• Candice Forte

Great Read-Alouds for your Sensitive/Easily Scared/Really Any Children!

I really have had this blog post composed in my head for a while. When C-Bear was younger this was a huge struggle. EVERYTHING upset him, or so it seemed. I had to do a lot of due diligence to come up with suitable chapter books to read to him. Even some of them had elements that caused anxiety and fear. This is still a struggle, truly, but that has not stopped us from reading aloud wonderful literature! Here is the best list of chapter books that are relatively clean of all of that. (This post does contain affiliate links to offset of the cost of maintaining this page! Thank you for your patronage!) Before you see boxed sets and think I am trying to just make money or something (and please use this list to buy these on half.com or buy single volumes...seriously, getting affiliate fees is nice, but that isn't what this is about) I am listing boxed sets for a reason. We bought just the first books of these series of boxed sets and ended up spending WAY more in buying them all (many times even used) than we would have just buying the new boxed set. It has a great price break. Paddington is an especially good value indeed (and that is exactly how Michael Bond would write it)! I was going to list Olga da Polga because I LOVE IT and so does C-Bear, but I think that one is only printed via Usborne (EDC)/Kane Miller right now.
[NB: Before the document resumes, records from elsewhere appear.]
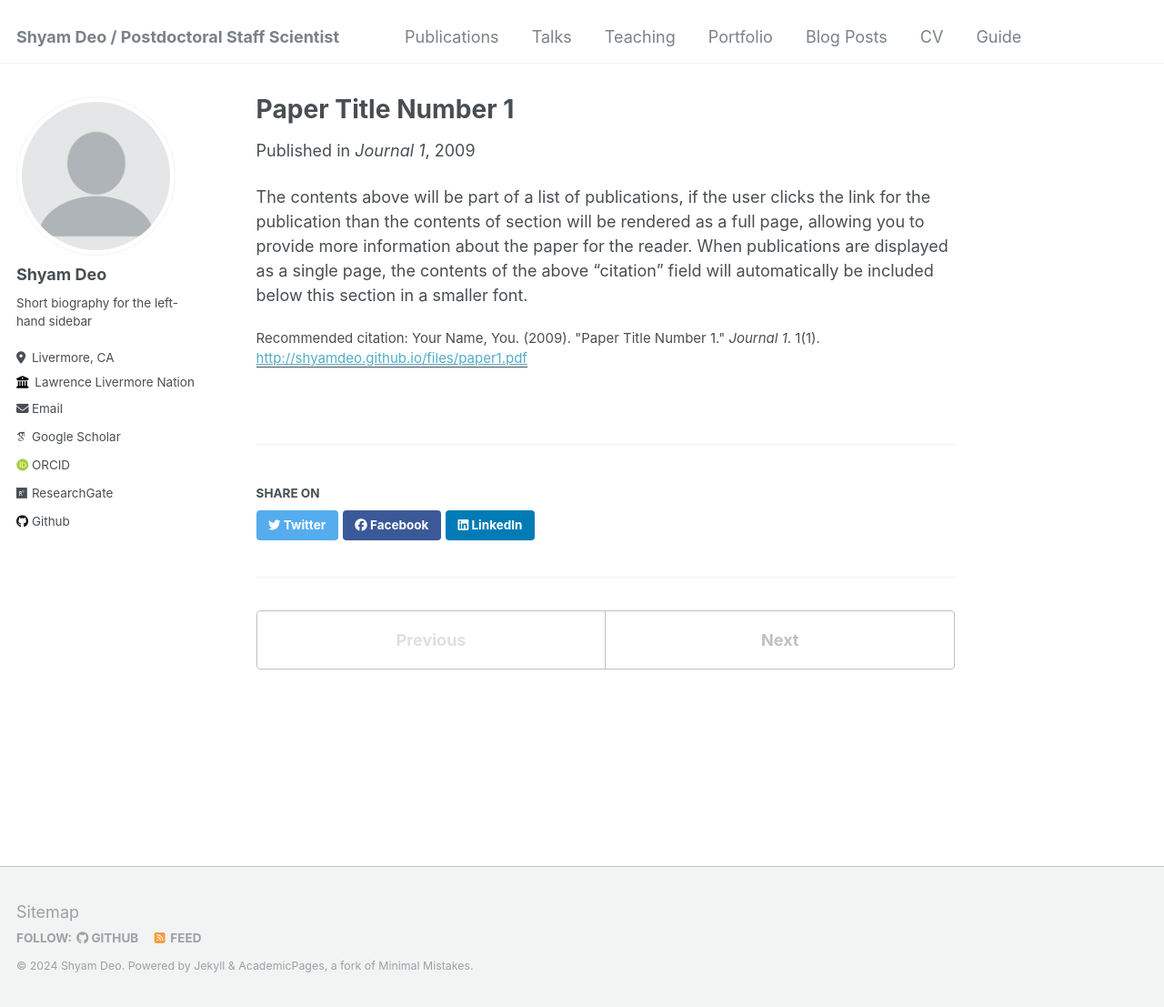
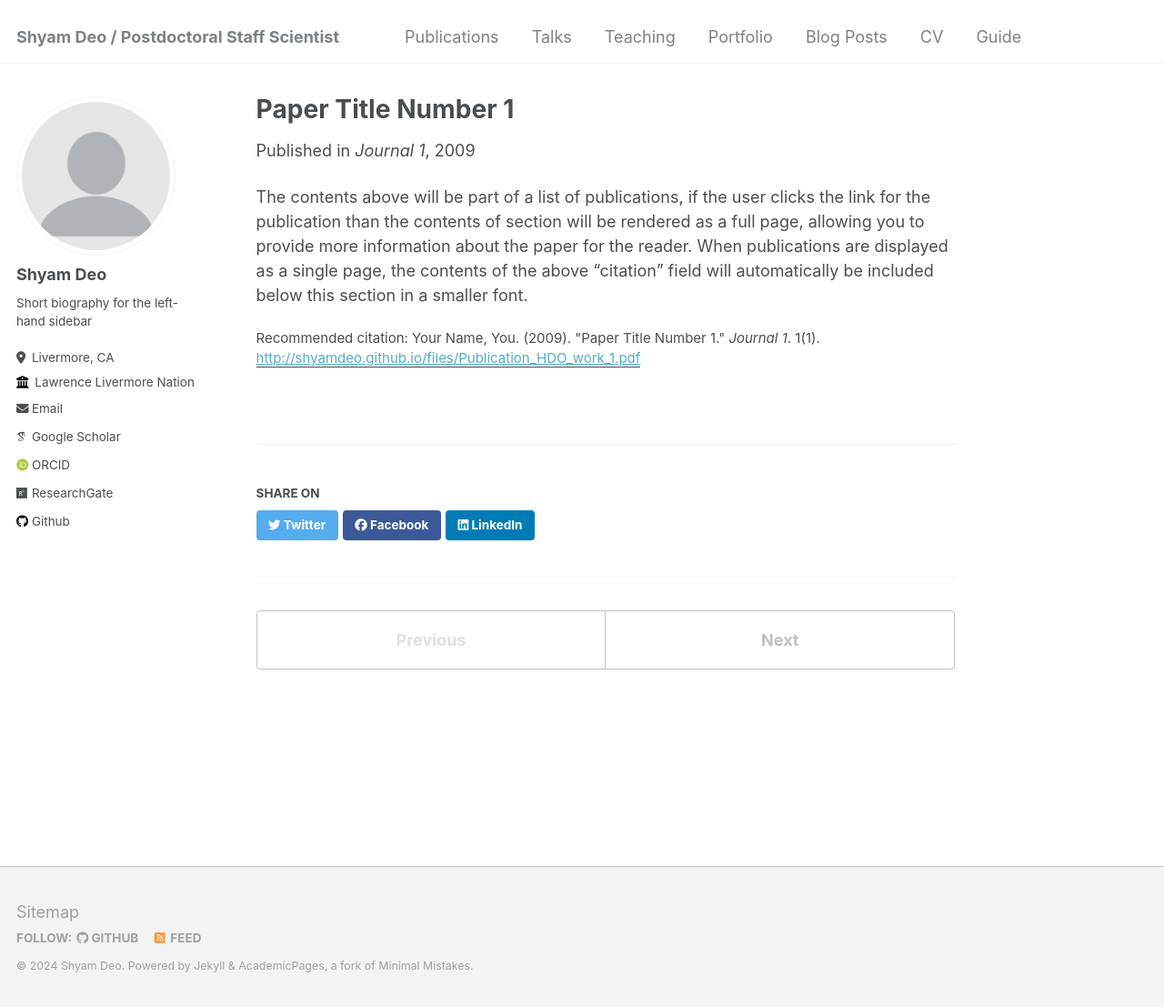
Before and after one commit to Shyamdeokr/Shyamdeokr.github.io, a Jekyll site: the page built from _publications/2009-10-01-paper-title-number-1.md, in a window 1280 px wide and 1107 px high. Shown: the whole window at 91% size. Built offline with Jekyll 4.4.1, drawn with Linux system fonts in a browser that asks for light colours; some web fonts are replaced; part of the change alters nothing that is shown.

Commit message:
Update 2009-10-01-paper-title-number-1.md
Added Paper 1.pdf link

```diff
--- a/_publications/2009-10-01-paper-title-number-1.md
+++ b/_publications/2009-10-01-paper-title-number-1.md
@@ -5,7 +5,7 @@ permalink: /publication/2009-10-01-paper-title-number-1
 excerpt: 'This paper is about the number 1. The number 2 is left for future work.'
 date: 2009-10-01
 venue: 'Journal 1'
-paperurl: 'http://shyamdeo.github.io/files/paper1.pdf'
+paperurl: 'http://shyamdeo.github.io/files/Publication_HDO_work_1.pdf'
 citation: 'Your Name, You. (2009). &quot;Paper Title Number 1.&quot; <i>Journal 1</i>. 1(1).'
 ---
 
```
If you have an Usborne consultant you can buy there. Sadly I am only seeing a library bound book published with EDC right now, but search half.com. They are every bit as "laugh-out-loud" funny as Paddington. I ended up ordering the rest of the series from the UK as they are extremely difficult to find in the States. The original was not too tough to locate.

This listing is a bit of a start. There are not really scary parts in any of these books. If you have a scared scared kid, like C-Bear, you can edit it if you think a sad or scary part is coming up. This mama gets sentimental and I cry at some the Laura Ingalls Wilder books. I sometimes skip over parts. Mostly, they are happy, insightful, and lovely. Many make you long for times past, I will warn you of that. Which did we start with? Winnie the Pooh and House at Pooh Corner. This was when he was around 5. Another potential tip (but don't fall into the trap of just letting them do this and not read to them) is to maybe get an audio version of a book to listen to WITH them. So, sit with them. You can let them listen solo sometime, but the whole point is together and you reading to them is more important than them listening to Cherry Jones (as wonderful as her renditions of Little House are). Almost all of these are quite funny. Some funnier than others. They have made for a beautiful bond of reading and it's a legacy I hope to pass on to both kids! So far, C-Bear is becoming a voracious reader (more on his reading choices sometime soon). UPDATE: A note about the Penderwick's: I have gotten these title ideas at a variety of places, but many of them have been publishers of curriculum. The Penderwick's I got from Read Aloud Revival, which is a great source of knowledge. She calls it a modern day classic. I concur; it is a really good book (the first in the series, I have not read them all yet). My only beef with it is the love theme. It is going to depend on how you approach this topic and how old your children are. The eldest Penderwick in around 12, I think, and she ends up having a crush on an older teen boy. While, I don't think this is not something that happens often to girls on the verge of the teens in really life I don't know that we, personally, would be reading a book endorsing it to our daughter. I just read it to C-Bear and I did edit it (there is a little kissing between older teen/twenty something boy and his girlfriend). Nothing more than kissing happens, but I wanted to point this out for you as a precaution depending how you view this. The books are very well-written and I do like them! But, be aware of this. Book 2 has a play about Aztecs and human sacrifice (Updated April 15th, 2017). I think the first book is worth the read and the second one really needs to be either filtered or wait until your kids are older. I got this from RAR, like I said above, and I think she has slightly different criteria than we do. While we only want GOOD literature, we watch content very carefully. There is a lot of great content in here, but it may not be the best choice for sensitive kids. A tip, aside from finding some of these used, is to (when you have exhausted these) look at the books similar customers have bought or looked at on Amazon. I almost just made several buys, but I stopped myself at last minute! LOL! We have a very large home library and do not regret it, but I need to exercise more practice using the library for these types of books (we use it for plenty of other types). Read aloud are a good investment because I plan to read these titles at least twice to C-Bear, another two times with K-Bug, and they will likely read them when they are older, too. Some of them C-Bear is very close to reading on his own (if not for being a bit overwhelmed). Happy Reading!